(About this task):
Sort through the listing below and keep each line with the word "Azure". Copy those.

════

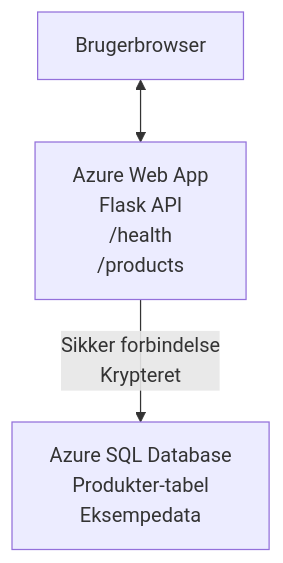
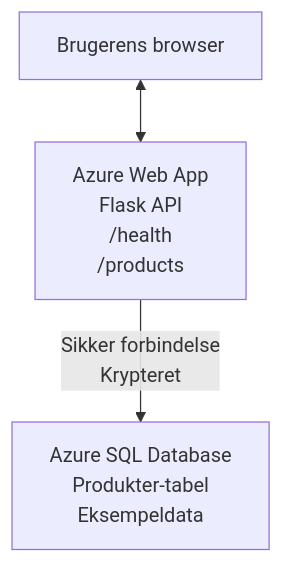
One commit to microsoft/AZD-for-beginners changed the diagram in translations/da/examples/database-app/README.md. Above: the diagram before and after it, drawn with Mermaid. The commit also changed other lines of this file and 104 other files, not shown here.

````diff
--- a/translations/da/examples/database-app/README.md
+++ b/translations/da/examples/database-app/README.md
@@ -72,5 +72,5 @@
 ```mermaid
 graph TD
-    Browser[Brugerbrowser] <--> WebApp[Azure Web App<br/>Flask API<br/>/health<br/>/products]
-    WebApp -- Sikker forbindelse<br/>Krypteret --> SQL[Azure SQL Database<br/>Produkter-tabel<br/>Eksempedata]
+    Browser[Brugerens browser] <--> WebApp[Azure Web App<br/>Flask API<br/>/health<br/>/products]
+    WebApp -- Sikker forbindelse<br/>Krypteret --> SQL[Azure SQL Database<br/>Produkter-tabel<br/>Eksempeldata]
 ```
````
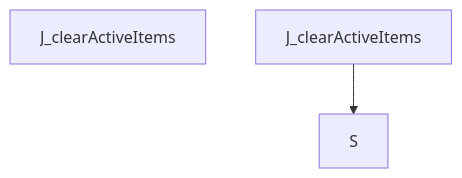
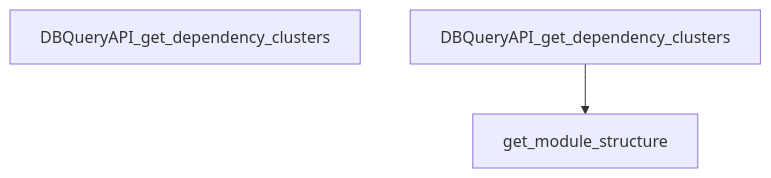
Diagram 13 of 27 in docs/DATA_FLOW.md (hazalkoom/DECODEx01), drawn with Mermaid before and after one commit. The commit also changed other lines of this file and 12 other files, not shown here.

````diff
--- a/docs/DATA_FLOW.md
+++ b/docs/DATA_FLOW.md
@@ -627,9 +501,9 @@
 ```mermaid
 graph TD
-    Start[J_clearActiveItems]
+    Start[DBQueryAPI_get_dependency_clusters]
 
 
-    J_clearActiveItems --> S
+    DBQueryAPI_get_dependency_clusters --> get_module_structure
 
 
 ```
````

════

(Answer to this problem):
-    Browser[Brugerbrowser] <--> WebApp[Azure Web App<br/>Flask API<br/>/health<br/>/products]
-    WebApp -- Sikker forbindelse<br/>Krypteret --> SQL[Azure SQL Database<br/>Produkter-tabel<br/>Eksempedata]
+    Browser[Brugerens browser] <--> WebApp[Azure Web App<br/>Flask API<br/>/health<br/>/products]
+    WebApp -- Sikker forbindelse<br/>Krypteret --> SQL[Azure SQL Database<br/>Produkter-tabel<br/>Eksempeldata]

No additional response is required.